• What the exercise asks:
Search the material for "srgb" and copy each line in which it is found.

___ Exercise data ___

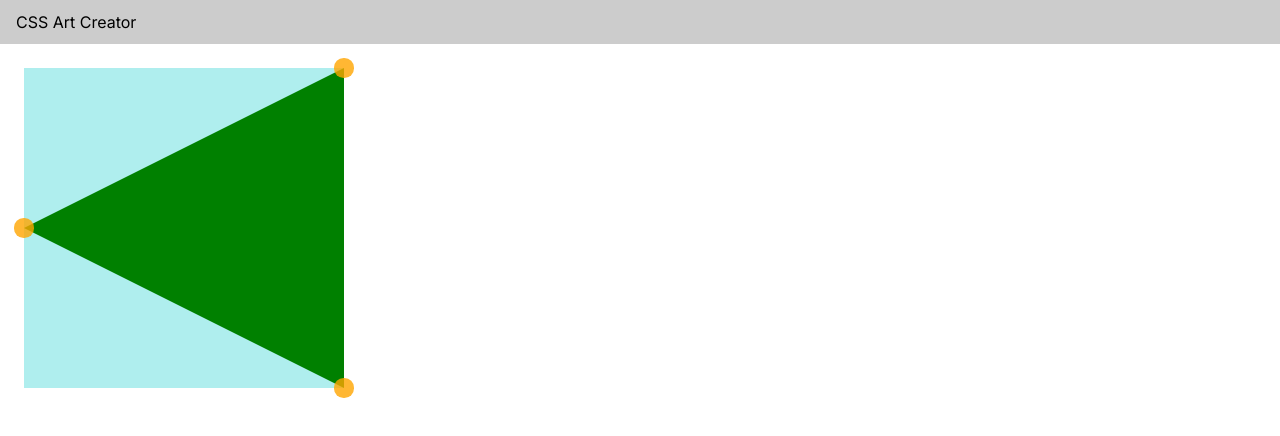
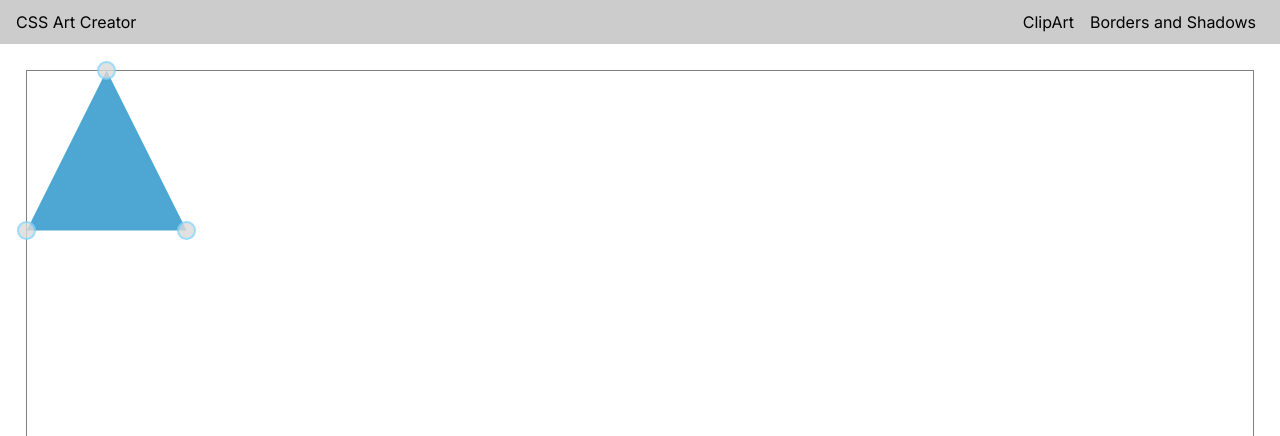
Before and after one commit to linnstrand/css-art-creator, a Next.js app: page / in a window 1280 px wide. Shown: the top 436 px of the page. Built offline with nearby package versions, Linux system fonts and the light colour scheme.

Commit message:
shadow alternative

```diff
--- a/app/components/ShapeArea.tsx
+++ /dev/null
@@ -1,55 +0,0 @@
-"use client";
-import { useEffect, useState } from "react";
-
-type Props = {
-  corners: number;
-  size: number;
-};
-
-export const ShapeArea = ({ corners, size }: Props) => {
-  const radius = size / 2;
-  const [coords, setCoords] = useState<number[][] | undefined>();
-  const [poly, setPoly] = useState("");
-
-  useEffect(() => {
-    let c = [
-      [100, 100],
-      [100, 100],
-    ];
-    switch (corners) {
-      case 3:
-        c = [
-          [50, 0],
-          [0, 100],
-          [100, 100],
-        ];
-        break;
-
-      default:
-        break;
-    }
-
-    setCoords(c);
-    const p = c.map((c) => `${c[1]}% ${c[0]}%`).join(", ");
-    setPoly(`polygon(${p})`);
-  }, [corners]);
-
-  return (
-    <div className="shape">
-      {coords && (
-        <>
-          <div className="area" style={{ clipPath: poly }}></div>
-          <div className="handles">
-            {coords.map((c, i) => (
-              <div
-                key={i}
-                className="handle"
-                style={{ top: `${c[0]}%`, left: `${c[1]}%` }}
-              ></div>
-            ))}
-          </div>
-        </>
-      )}
-    </div>
-  );
-};
--- a/app/globals.scss
+++ b/app/globals.scss
@@ -20,6 +20,16 @@ a {
   text-decoration: none;
 }
 
+body {
+  display: flex;
+  flex-direction: column;
+  padding-bottom: 2em;
+}
+
+nav a {
+  padding: 0.5em;
+}
+
 header {
   display: flex;
   padding: 0.75rem 1rem;
@@ -30,32 +40,34 @@ header {
 
 main {
   position: relative;
-  margin: 0.5rem;
-  // background-color: #bbdeff;
+  flex-grow: 2;
   height: 100%;
+  display: flex;
 }
 
 .container {
-  position: absolute;
-  top: 0;
-  left: 0;
-  bottom: 0;
-  right: 0;
+  position: relative;
+  display: flex;
+  justify-content: center;
+  align-items: center;
+  flex: 1;
+  margin: 1.6rem;
+  border: 1px solid gray;
 }
 
 .shape {
-  width: 20rem;
-  height: 20rem;
-  padding: 1rem;
-  position: relative;
-  background-color: paleturquoise;
-  margin: 1rem;
+  position: absolute;
+  top: 0;
+  bottom: 0;
+  left: 0;
+  right: 0;
+  aspect-ratio: 1 / 1;
 }
 
 .area {
   // clip-path: polygon(50% 0%, 0% 100%, 100% 100%);
   // transform: rotate(30deg);
-  background-color: green;
+  background-color: rgb(78, 166, 210);
   position: absolute;
   top: 0;
   bottom: 0;
@@ -77,7 +89,80 @@ main {
   border-radius: 50%;
   width: 1.2rem;
   height: 1.2rem;
-  background-color: orange;
+  background-color: rgb(218, 218, 218);
+  border: 2px solid rgb(131, 211, 250);
   opacity: 0.8;
   margin: -0.6rem;
 }
+
+:root {
+  --baseColor: blue;
+  --lighten: color-mix(in srgb, var(--baseColor) 80%, white);
+  --lighten2: color-mix(in srgb, var(--baseColor) 70%, white);
+  --lighten3: color-mix(in srgb, var(--baseColor) 50%, white);
+  --lighten4: color-mix(in srgb, var(--baseColor) 40%, white);
+  --lighten4: color-mix(in srgb, var(--baseColor) 30%, white);
+}
+
+.shadow-shape {
+  position: relative;
+  font-size: 10px;
+}
+
+.segment-1:before,
+.segment-1:after,
+.segment-2:before,
+.segment-2:after {
+  content: "";
+  position: absolute;
+  width: 0;
+  height: 0;
+  border-style: solid;
+  top: 0;
+}
+
+.segment-1 {
+  position: relative;
+
+  &:before {
+    border-color: transparent transparent green transparent;
+    border-width: 0 2.5em 3em 2.5em;
+    filter: drop-shadow(5em 0 rgb(131, 255, 131))
+      drop-shadow(5em 0 rgb(131, 255, 131));
+  }
+
+  &:after {
+    border-color: yellow transparent transparent transparent;
+    border-width: 3em 2.5em 0 2.5em;
+    left: 2.5em;
+    filter: drop-shadow(5em 0 rgb(252, 252, 146));
+  }
+}
+
+.segment-2 {
+  position: absolute;
+  width: 0;
+  height: 0;
+  border-style: solid;
+  top: 3em;
+  left: 7.5em;
+  border-color: purple transparent transparent transparent;
+  border-width: 10.1em 7.5em 0 0em;
+
+  &:before {
+    top: -10.1em;
+    left: -7.5em;
+    border-color: blue transparent transparent transparent;
+    border-width: 10em 0em 0 7.5em;
+    filter: drop-shadow(5.1em 0em rgb(142, 142, 255));
+  }
+
+  &:after {
+    border-color: red transparent transparent transparent;
+    border-width: 3.4em 2.5em 2em 2.5em;
+    top: -10.1em;
+    left: -7.5em;
+    z-index: 10;
+    filter: drop-shadow(5em 0em pink) drop-shadow(5em 0em pink);
+  }
+}
--- a/app/layout.tsx
+++ b/app/layout.tsx
@@ -1,12 +1,13 @@
 import "./globals.scss";
 import type { Metadata } from "next";
 import { Inter } from "next/font/google";
+import Link from "next/link";
 
 const inter = Inter({ subsets: ["latin"] });
 
 export const metadata: Metadata = {
-  title: "Create Next App",
-  description: "Generated by create next app",
+  title: "Css Art",
+  description: "Create cool stuff",
 };
 
 export default function RootLayout({
@@ -17,7 +18,13 @@ export default function RootLayout({
   return (
     <html lang="en">
       <body className={inter.className}>
-        <header>CSS Art Creator</header>
+        <header>
+          CSS Art Creator
+          <nav>
+            <Link href="/">ClipArt</Link>
+            <Link href="shadows">Borders and Shadows</Link>
+          </nav>
+        </header>
         {children}
       </body>
     </html>
--- a/app/page.tsx
+++ b/app/page.tsx
@@ -1,11 +1,11 @@
 "use client";
-import { ShapeArea } from "./components/ShapeArea";
+import { ShapeArea } from "../components/ShapeArea";
 
 export default function Home() {
   return (
     <main>
       <div className="container">
-        <ShapeArea corners={3} size={20} />
+        <ShapeArea corners={3} size={10} />
       </div>
     </main>
   );
--- /dev/null
+++ b/components/ShapeArea.tsx
@@ -0,0 +1,78 @@
+"use client";
+import { DragEventHandler, useEffect, useState } from "react";
+
+type Props = {
+  corners: number;
+  size: number;
+};
+
+const getShape = (corners: number) => {
+  switch (corners) {
+    case 3:
+      return [
+        { x: 50, y: 0 },
+        { x: 0, y: 100 },
+        { x: 100, y: 100 },
+      ];
+      break;
+
+    default:
+      return [
+        { x: 50, y: 0 },
+        { x: 0, y: 100 },
+      ];
+  }
+};
+
+export const ShapeArea = ({ corners, size }: Props) => {
+  const [coords, setCoords] = useState<
+    { x: number; y: number }[] | undefined
+  >();
+  const [poly, setPoly] = useState("");
+
+  useEffect(() => {
+    const radius = size / 2;
+    const c = getShape(corners);
+    setCoords(c);
+    const p = c.map((c) => `${c.x}% ${c.y}%`).join(", ");
+    setPoly(`polygon(${p})`);
+  }, [corners, size]);
+
+  return (
+    <div className="shape" style={{ height: `${size}em`, width: `${size}em` }}>
+      {coords && (
+        <>
+          <div className="area" style={{ clipPath: poly }}></div>
+          <div className="handles">
+            {coords.map((c, i) => (
+              <DragHandle c={c} key={i} />
+            ))}
+          </div>
+        </>
+      )}
+    </div>
+  );
+};
+
+function DragHandle({ c }: { c: { x: number; y: number } }) {
+  const dropped: DragEventHandler<HTMLDivElement> = (event) => {
+    console.log(event);
+  };
+
+  const dragging: DragEventHandler<HTMLDivElement> = (event) => {
+    throw new Error("Function not implemented.");
+  };
+
+  return (
+    <div
+      draggable
+      onDragEnd={dropped}
+      onDrag={dragging}
+      className="handle"
+      style={{
+        top: `${c.y}%`,
+        left: `${c.x}%`,
+      }}
+    ></div>
+  );
+}
```
Also changed, not shown: app/shadows/page.tsx (added, +28 -0 lines).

___

• Written answer:
+  --lighten: color-mix(in srgb, var(--baseColor) 80%, white);
+  --lighten2: color-mix(in srgb, var(--baseColor) 70%, white);
+  --lighten3: color-mix(in srgb, var(--baseColor) 50%, white);
+  --lighten4: color-mix(in srgb, var(--baseColor) 40%, white);
+  --lighten4: color-mix(in srgb, var(--baseColor) 30%, white);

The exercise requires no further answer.